“And so,” Pandy said quickly, “I will keep this short. I do have a new book coming out, and it is not about Monica. It’s what I’m calling a ‘me’ book. Meaning it’s the book I’ve always wanted to write, and I’ve finally taken the chance to write it. I hope you’re not disappointed. About Monica.” She paused. “And the fact that I definitely don’t have a new man—”
“We’re almost out of champagne!” Portia screamed as if a nuclear bomb were about to go off.
“Music!” Meghan shouted. “What happened to the music?”
Pandy picked up her sequined top hat and placed it on her head. As she turned to step off the couch, the lights that bathed Monica’s image every evening at eight p.m. sharp suddenly flooded her face.
Pandy took a step backward. The heel of her shoe caught in one of the tears in the cracked leather.
She went down.
EYES FIRMLY shut, Pandy rolled over, determined not to face what she knew was out there: the light.
The morning. Why, oh why couldn’t morning ever come when you wanted it to? Why were these things always out of one’s control?
She felt around her face for her eye mask. Her fingers sensed padded foam covered in slick silk. But the straps felt wrong. For starters, there seemed to be too many. And the thing reeked. Of expensive perfume—
Pandy gasped, hinged upright into a sitting position, and flung the offending garment to the floor. She caught her breath and moaned. A band of pain radiated from the top of one ear to the other, as if her head were caught in a vise. The pain was bad, but that was to be expected. She’d had too much to drink—everyone had had too much to drink—and she hadn’t thrown a party in ages. She’d known she would wake up with a Godzilla of a hangover—one that, as she liked to say, could destroy tall buildings in New York. Mysteriously, however, this expected pain was accompanied by a more sinister sensation: a spongy, pulsating throb on the back of her head.
Like being tapped, again and again, by a small and very annoying elf wielding a tiny hammer.

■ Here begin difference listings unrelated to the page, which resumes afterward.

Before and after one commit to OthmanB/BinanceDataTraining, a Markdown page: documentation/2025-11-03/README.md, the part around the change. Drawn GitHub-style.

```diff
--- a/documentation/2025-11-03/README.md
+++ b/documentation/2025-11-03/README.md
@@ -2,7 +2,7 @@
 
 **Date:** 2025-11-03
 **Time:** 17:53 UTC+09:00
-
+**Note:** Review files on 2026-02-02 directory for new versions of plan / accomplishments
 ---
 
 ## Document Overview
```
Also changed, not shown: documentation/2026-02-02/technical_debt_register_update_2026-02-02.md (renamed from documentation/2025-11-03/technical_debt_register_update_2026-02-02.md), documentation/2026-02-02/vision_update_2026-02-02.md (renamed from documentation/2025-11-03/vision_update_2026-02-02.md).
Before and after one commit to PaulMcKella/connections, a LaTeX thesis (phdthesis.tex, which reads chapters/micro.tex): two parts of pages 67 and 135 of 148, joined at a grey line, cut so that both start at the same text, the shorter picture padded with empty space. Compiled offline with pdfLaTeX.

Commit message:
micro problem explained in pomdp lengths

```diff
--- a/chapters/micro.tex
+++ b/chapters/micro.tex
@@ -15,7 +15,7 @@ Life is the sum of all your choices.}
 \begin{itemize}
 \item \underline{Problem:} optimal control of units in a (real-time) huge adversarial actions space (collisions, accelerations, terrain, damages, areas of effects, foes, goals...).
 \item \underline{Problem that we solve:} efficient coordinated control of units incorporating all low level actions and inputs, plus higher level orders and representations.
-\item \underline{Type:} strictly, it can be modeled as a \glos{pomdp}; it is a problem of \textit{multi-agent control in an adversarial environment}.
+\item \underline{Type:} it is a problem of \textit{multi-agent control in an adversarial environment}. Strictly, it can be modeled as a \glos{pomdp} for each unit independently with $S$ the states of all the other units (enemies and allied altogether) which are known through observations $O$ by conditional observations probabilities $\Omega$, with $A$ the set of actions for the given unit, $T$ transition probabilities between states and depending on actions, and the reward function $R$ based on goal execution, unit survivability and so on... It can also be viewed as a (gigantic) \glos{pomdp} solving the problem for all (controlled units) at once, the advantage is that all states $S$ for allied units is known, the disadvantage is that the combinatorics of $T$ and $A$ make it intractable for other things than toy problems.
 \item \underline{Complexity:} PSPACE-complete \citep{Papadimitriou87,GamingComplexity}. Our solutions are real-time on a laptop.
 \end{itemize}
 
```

Pandy’s exploring fingers discovered a lump the size of a large marble. She grimaced. She remembered falling off the couch. And then what?
She leaned over the side of the bed. What she’d thought was her eye mask was a hot pink bra with cups the size of cantaloupes. Suzette’s? Or Meghan’s? They’d both gone to the same plastic surgeon. Pandy dropped it back onto the floor. Damn friends. They’d gotten drunk, and all of a sudden they’d started trying on each other’s clothes.
The phone rang. The landline, not her device. Making it harder to ignore.
Pandy stared at the phone. Its incessant ringing was incomprehensible. Why was it so loud? Who was calling? She groaned and gritted her teeth. There was only one person who could possibly be calling this early in the morning after a major party the night before.
“Hello, Henry.” Her voice cracked on the first word, but by the time she got out “Henry,” she had managed to infuse his name with a passable imitation of the living.
- "Intensely readable...compelling."—Time magazine
- "Bushnell successfully sticks to her tried-and-true recipe: sex, humor, female friendships, subtle social commentary, smart women who make foolish choices, and thrilling plot twists. Pro that she is, she saves the best for last."—Booklist
- "Reminiscent of the 'Amazing Amy' subplot of Gillian Flynn's Gone Girl...a good beach read, this novel will be in high demand."—Library Journal
- "Nifty...offers a satisfying finale."—USA Today
- "A fun beach read. It's light and quick, with all of the glitz and glamour we've come to expect from Bushnell."—Romantic Times Book Reviews
- On Sale
- Jun 21, 2016
- Hachette Audio